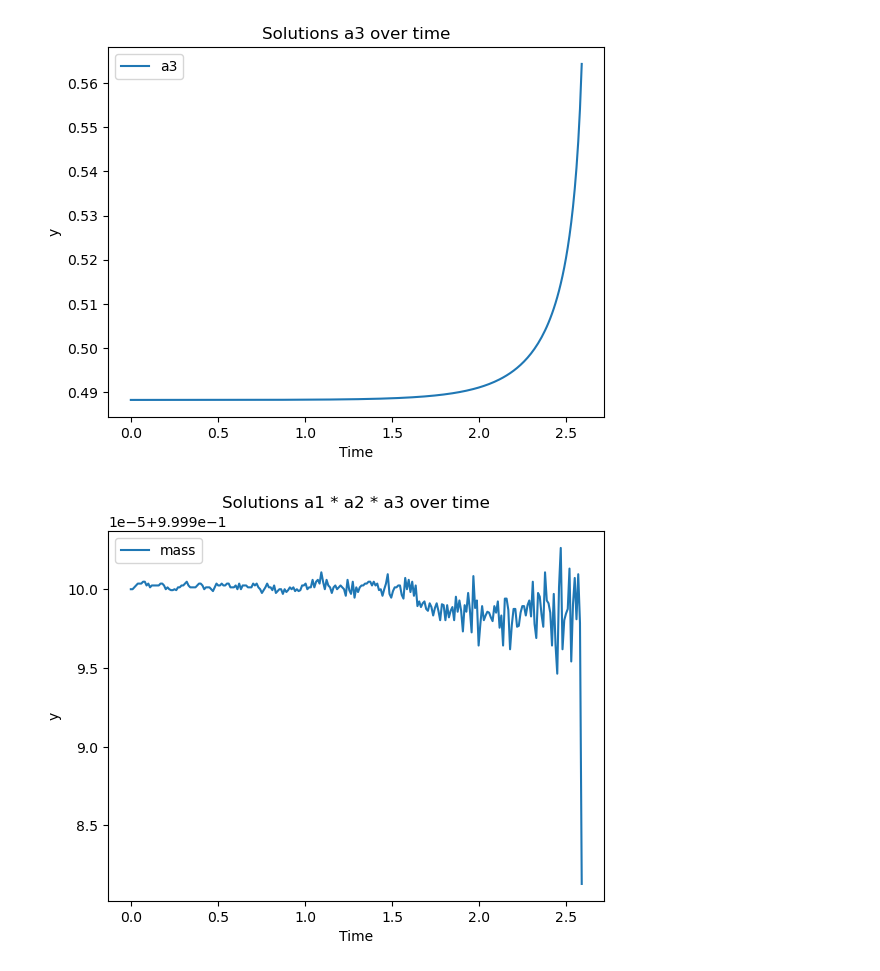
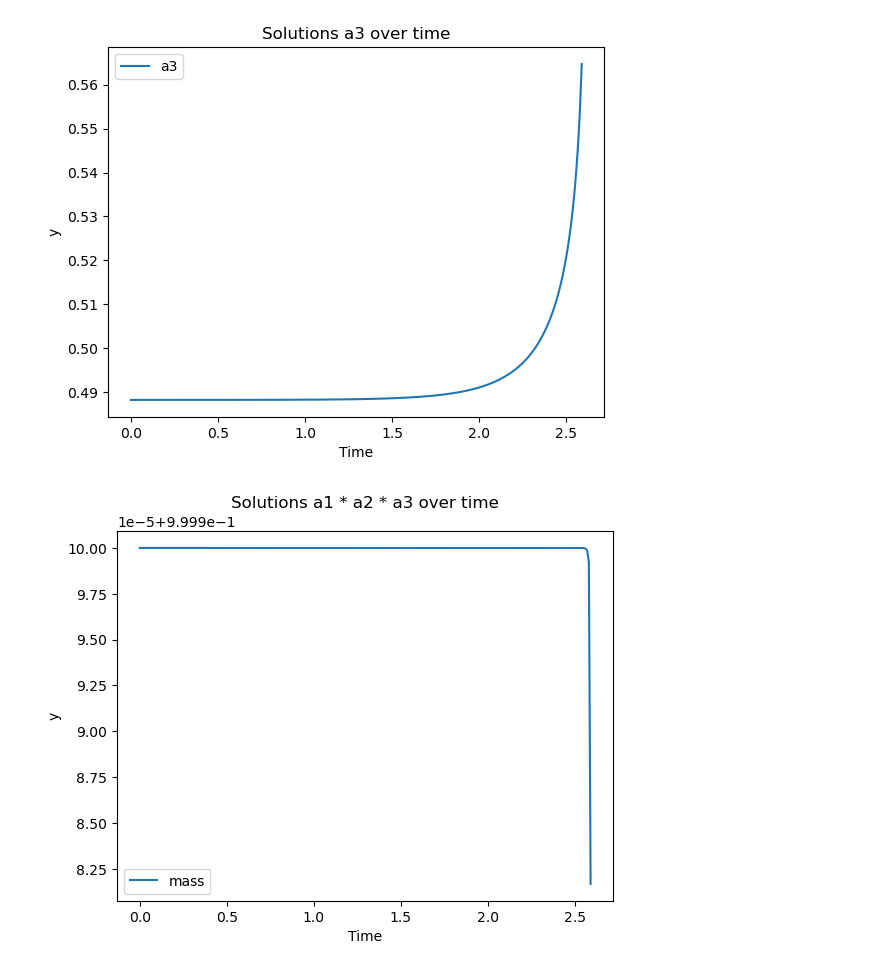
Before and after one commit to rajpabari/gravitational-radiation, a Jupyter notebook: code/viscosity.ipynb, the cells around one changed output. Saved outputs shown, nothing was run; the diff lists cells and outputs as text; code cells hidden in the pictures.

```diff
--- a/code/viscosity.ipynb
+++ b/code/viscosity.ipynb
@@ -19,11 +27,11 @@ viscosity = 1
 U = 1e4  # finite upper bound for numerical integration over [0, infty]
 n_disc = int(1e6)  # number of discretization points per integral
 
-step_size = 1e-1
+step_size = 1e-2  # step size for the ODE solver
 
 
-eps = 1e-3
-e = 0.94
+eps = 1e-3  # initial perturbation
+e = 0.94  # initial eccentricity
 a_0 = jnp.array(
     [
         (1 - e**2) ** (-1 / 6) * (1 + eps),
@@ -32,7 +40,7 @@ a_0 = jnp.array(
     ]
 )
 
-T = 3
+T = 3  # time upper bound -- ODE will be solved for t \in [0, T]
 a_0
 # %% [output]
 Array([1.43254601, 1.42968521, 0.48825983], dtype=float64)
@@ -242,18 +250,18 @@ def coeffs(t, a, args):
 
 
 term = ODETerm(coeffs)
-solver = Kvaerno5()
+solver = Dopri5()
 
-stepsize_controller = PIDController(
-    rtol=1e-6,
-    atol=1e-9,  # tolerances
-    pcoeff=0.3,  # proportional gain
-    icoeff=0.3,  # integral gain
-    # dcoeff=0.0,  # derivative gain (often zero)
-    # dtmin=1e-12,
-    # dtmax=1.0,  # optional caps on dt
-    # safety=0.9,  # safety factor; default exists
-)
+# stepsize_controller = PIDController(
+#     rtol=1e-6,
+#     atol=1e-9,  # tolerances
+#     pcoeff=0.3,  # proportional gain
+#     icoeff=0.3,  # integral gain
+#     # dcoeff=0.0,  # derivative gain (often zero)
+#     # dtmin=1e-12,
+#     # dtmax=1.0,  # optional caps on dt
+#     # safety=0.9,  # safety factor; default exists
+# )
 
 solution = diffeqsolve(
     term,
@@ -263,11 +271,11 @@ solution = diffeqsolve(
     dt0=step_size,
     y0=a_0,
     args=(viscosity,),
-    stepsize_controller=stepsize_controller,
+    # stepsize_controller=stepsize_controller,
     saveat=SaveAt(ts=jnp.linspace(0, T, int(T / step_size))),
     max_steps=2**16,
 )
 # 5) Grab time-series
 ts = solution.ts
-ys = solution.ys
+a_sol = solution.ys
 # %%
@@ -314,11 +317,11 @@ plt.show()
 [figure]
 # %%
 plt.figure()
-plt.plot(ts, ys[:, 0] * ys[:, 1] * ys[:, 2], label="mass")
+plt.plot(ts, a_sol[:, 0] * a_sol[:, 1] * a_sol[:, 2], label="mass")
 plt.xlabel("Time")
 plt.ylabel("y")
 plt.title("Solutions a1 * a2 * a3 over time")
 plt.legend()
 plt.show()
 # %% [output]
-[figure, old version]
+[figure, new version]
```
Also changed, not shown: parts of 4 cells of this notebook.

# # # # # # #

» **To do**:
An exact copy of the listing above, minus its pictures, is what is needed here.

» **Answer to this problem**:
Before and after one commit to rajpabari/gravitational-radiation, a Jupyter notebook: code/viscosity.ipynb, the cells around one changed output. Saved outputs shown, nothing was run; the diff lists cells and outputs as text; code cells hidden in the pictures.

```diff
--- a/code/viscosity.ipynb
+++ b/code/viscosity.ipynb
@@ -19,11 +27,11 @@ viscosity = 1
 U = 1e4  # finite upper bound for numerical integration over [0, infty]
 n_disc = int(1e6)  # number of discretization points per integral
 
-step_size = 1e-1
+step_size = 1e-2  # step size for the ODE solver
 
 
-eps = 1e-3
-e = 0.94
+eps = 1e-3  # initial perturbation
+e = 0.94  # initial eccentricity
 a_0 = jnp.array(
     [
         (1 - e**2) ** (-1 / 6) * (1 + eps),
@@ -32,7 +40,7 @@ a_0 = jnp.array(
     ]
 )
 
-T = 3
+T = 3  # time upper bound -- ODE will be solved for t \in [0, T]
 a_0
 # %% [output]
 Array([1.43254601, 1.42968521, 0.48825983], dtype=float64)
@@ -242,18 +250,18 @@ def coeffs(t, a, args):
 
 
 term = ODETerm(coeffs)
-solver = Kvaerno5()
+solver = Dopri5()
 
-stepsize_controller = PIDController(
-    rtol=1e-6,
-    atol=1e-9,  # tolerances
-    pcoeff=0.3,  # proportional gain
-    icoeff=0.3,  # integral gain
-    # dcoeff=0.0,  # derivative gain (often zero)
-    # dtmin=1e-12,
-    # dtmax=1.0,  # optional caps on dt
-    # safety=0.9,  # safety factor; default exists
-)
+# stepsize_controller = PIDController(
+#     rtol=1e-6,
+#     atol=1e-9,  # tolerances
+#     pcoeff=0.3,  # proportional gain
+#     icoeff=0.3,  # integral gain
+#     # dcoeff=0.0,  # derivative gain (often zero)
+#     # dtmin=1e-12,
+#     # dtmax=1.0,  # optional caps on dt
+#     # safety=0.9,  # safety factor; default exists
+# )
 
 solution = diffeqsolve(
     term,
@@ -263,11 +271,11 @@ solution = diffeqsolve(
     dt0=step_size,
     y0=a_0,
     args=(viscosity,),
-    stepsize_controller=stepsize_controller,
+    # stepsize_controller=stepsize_controller,
     saveat=SaveAt(ts=jnp.linspace(0, T, int(T / step_size))),
     max_steps=2**16,
 )
 # 5) Grab time-series
 ts = solution.ts
-ys = solution.ys
+a_sol = solution.ys
 # %%
@@ -314,11 +317,11 @@ plt.show()
 [figure]
 # %%
 plt.figure()
-plt.plot(ts, ys[:, 0] * ys[:, 1] * ys[:, 2], label="mass")
+plt.plot(ts, a_sol[:, 0] * a_sol[:, 1] * a_sol[:, 2], label="mass")
 plt.xlabel("Time")
 plt.ylabel("y")
 plt.title("Solutions a1 * a2 * a3 over time")
 plt.legend()
 plt.show()
 # %% [output]
-[figure, old version]
+[figure, new version]
```
Also changed, not shown: parts of 4 cells of this notebook.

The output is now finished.